▶ [Information shown]

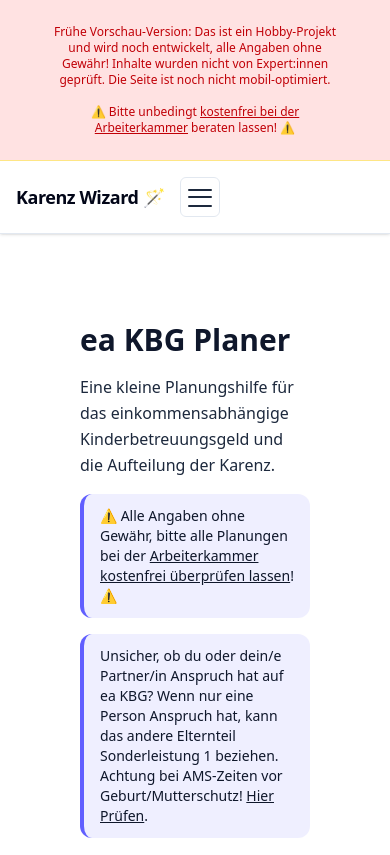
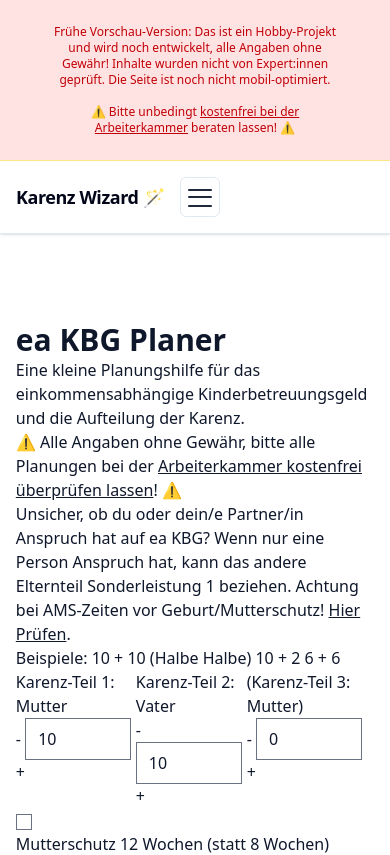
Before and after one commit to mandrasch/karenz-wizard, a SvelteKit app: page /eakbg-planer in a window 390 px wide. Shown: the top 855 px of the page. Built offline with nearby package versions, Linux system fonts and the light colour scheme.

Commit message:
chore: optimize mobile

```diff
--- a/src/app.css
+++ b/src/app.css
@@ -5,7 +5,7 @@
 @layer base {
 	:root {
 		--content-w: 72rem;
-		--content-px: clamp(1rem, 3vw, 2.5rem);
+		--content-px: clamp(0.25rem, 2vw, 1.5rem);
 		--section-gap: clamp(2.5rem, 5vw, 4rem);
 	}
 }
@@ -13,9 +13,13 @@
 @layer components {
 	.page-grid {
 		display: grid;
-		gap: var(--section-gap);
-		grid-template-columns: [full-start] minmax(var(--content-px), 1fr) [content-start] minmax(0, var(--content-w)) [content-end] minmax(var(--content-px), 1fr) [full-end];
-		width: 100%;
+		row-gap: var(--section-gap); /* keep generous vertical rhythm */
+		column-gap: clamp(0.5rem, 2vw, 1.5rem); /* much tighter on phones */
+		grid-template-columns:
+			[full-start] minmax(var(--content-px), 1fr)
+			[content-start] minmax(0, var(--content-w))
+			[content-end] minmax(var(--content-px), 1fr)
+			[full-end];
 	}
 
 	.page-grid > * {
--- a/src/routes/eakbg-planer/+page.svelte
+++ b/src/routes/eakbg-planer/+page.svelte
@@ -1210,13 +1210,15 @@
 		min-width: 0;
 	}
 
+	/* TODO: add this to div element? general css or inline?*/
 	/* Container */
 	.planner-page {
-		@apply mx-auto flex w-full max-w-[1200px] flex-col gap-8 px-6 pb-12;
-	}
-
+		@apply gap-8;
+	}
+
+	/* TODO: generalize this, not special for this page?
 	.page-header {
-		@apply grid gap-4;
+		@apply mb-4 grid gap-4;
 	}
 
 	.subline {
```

...

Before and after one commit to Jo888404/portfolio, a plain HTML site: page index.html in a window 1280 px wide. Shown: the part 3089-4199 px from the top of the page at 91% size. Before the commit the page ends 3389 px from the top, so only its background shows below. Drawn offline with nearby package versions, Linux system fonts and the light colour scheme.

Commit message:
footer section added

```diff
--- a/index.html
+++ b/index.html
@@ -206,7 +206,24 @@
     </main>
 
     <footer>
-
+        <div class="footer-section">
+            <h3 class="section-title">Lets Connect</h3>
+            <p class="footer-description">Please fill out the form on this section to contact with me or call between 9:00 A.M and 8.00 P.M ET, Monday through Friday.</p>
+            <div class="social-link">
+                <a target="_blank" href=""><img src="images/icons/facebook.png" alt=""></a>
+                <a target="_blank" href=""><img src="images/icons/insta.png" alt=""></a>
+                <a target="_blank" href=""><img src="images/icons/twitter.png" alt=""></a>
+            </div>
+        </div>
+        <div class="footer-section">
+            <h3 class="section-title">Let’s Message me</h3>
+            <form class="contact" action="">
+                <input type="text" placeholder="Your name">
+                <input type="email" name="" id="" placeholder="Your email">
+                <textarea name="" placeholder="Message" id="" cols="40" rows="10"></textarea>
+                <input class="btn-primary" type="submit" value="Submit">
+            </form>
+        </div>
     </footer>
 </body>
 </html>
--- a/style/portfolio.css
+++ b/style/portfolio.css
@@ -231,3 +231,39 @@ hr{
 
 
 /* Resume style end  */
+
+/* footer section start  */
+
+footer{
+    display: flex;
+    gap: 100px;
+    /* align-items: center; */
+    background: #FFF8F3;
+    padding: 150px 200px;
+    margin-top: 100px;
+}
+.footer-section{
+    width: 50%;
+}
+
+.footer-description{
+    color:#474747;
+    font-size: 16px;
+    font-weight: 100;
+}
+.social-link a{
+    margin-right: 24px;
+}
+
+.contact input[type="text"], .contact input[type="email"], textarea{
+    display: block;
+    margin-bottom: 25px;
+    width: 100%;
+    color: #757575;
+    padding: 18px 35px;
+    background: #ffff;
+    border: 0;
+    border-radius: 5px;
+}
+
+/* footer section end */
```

▶ [What to do] Go through the data, and copy each line in which the word "content" appears.

▶ [Solved problem]
 		--content-w: 72rem;
-		--content-px: clamp(1rem, 3vw, 2.5rem);
+		--content-px: clamp(0.25rem, 2vw, 1.5rem);
-		grid-template-columns: [full-start] minmax(var(--content-px), 1fr) [content-start] minmax(0, var(--content-w)) [content-end] minmax(var(--content-px), 1fr) [full-end];
+			[full-start] minmax(var(--content-px), 1fr)
+			[content-start] minmax(0, var(--content-w))
+			[content-end] minmax(var(--content-px), 1fr)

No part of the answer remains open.